BEGIN PROVIDED MATERIAL

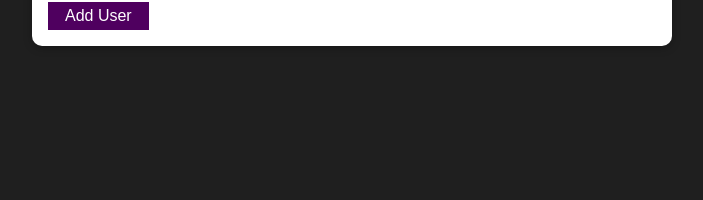
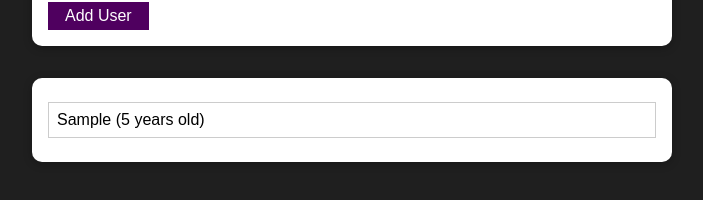
Before and after one commit to donqlee/react-adduser_practice, a React (Create React App) app: page / in a window 1280 px wide. Both pictures are taken after typing "Sample", "5" into the empty fields and a click on the button "Add User". Shown: the part 164-364 px from the top of the page, without its empty margins (288-991 px from the left). Built offline with nearby package versions, Linux system fonts and the light colour scheme.

Commit message:
add user 기능 구현

```diff
--- a/src/App.js
+++ b/src/App.js
@@ -1,15 +1,22 @@
 import React, { useState } from 'react';
 import './App.css';
 import AddUser from './components/Users/AddUser';
+import UsersList from './components/Users/UsersList';
 
 
 function App() {
+  const [userList, setUserList] = useState([]);
+  const addUserHandler = ((uName, uAge) => {
+    setUserList((prevUserList) => {
+      return [...prevUserList, {name : uName, age : uAge, id : Math.random().toString()}];
+    })
+  })
 
 
   return (
     <div>
-      <AddUser />
-
+      <AddUser onAddUser = {addUserHandler} />
+      <UsersList users={userList}/>
     </div>
   );
 }
--- a/src/components/Users/AddUser.js
+++ b/src/components/Users/AddUser.js
@@ -2,6 +2,7 @@ import React, { useState } from 'react';
 import Card from '../UI/Card';
 import Button from '../UI/Button';
 import classes from './AddUser.module.css'
+import ErrorModal from '../UI/ErrorModal';
 
 const AddUser = props => {
     const [enteredUsername, setEnteredUsername] = useState('');
@@ -14,7 +15,8 @@ const AddUser = props => {
         if (+enteredAge < 1){
             return;
         }
-        console.log(enteredUsername, enteredAge);
+        props.onAddUser(enteredUsername, enteredAge)
+        // console.log(enteredUsername, enteredAge);
         setEnteredUsername('');
         setEnteredAge('');
 
@@ -26,6 +28,8 @@ const AddUser = props => {
         setEnteredAge(event.target.value);
     }
     return (
+        <div>
+            <ErrorModal title="An error occured!" message="Something went wrong!"/>
             <Card className={classes.input}>
                 <form onSubmit={addUserHandler}>
                     <label htmlFor="username">Username</label>
@@ -45,6 +49,7 @@ const AddUser = props => {
                     <Button type='submit'>Add User</Button>
                 </form>
             </Card>
+        </div>
     )
 };
 
--- a/src/components/Users/UsersList.js
+++ b/src/components/Users/UsersList.js
@@ -7,7 +7,7 @@ const UsersList = props => {
         <Card className={classes.users}>
             <ul>
                 {props.users.map((user) => (
-                    <li>
+                    <li key={user.id}>
                         {user.name} ({user.age} years old)
                     </li>
                 ))}
```
Lines whose indentation alone changed are shown as unchanged.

END PROVIDED MATERIAL

ASSIGNMENT:
Go through the material above and report each line containing "useState".

SOLUTION FOR THIS PROBLEM:
 import React, { useState } from 'react';
+  const [userList, setUserList] = useState([]);
@@ -2,6 +2,7 @@ import React, { useState } from 'react';
     const [enteredUsername, setEnteredUsername] = useState('');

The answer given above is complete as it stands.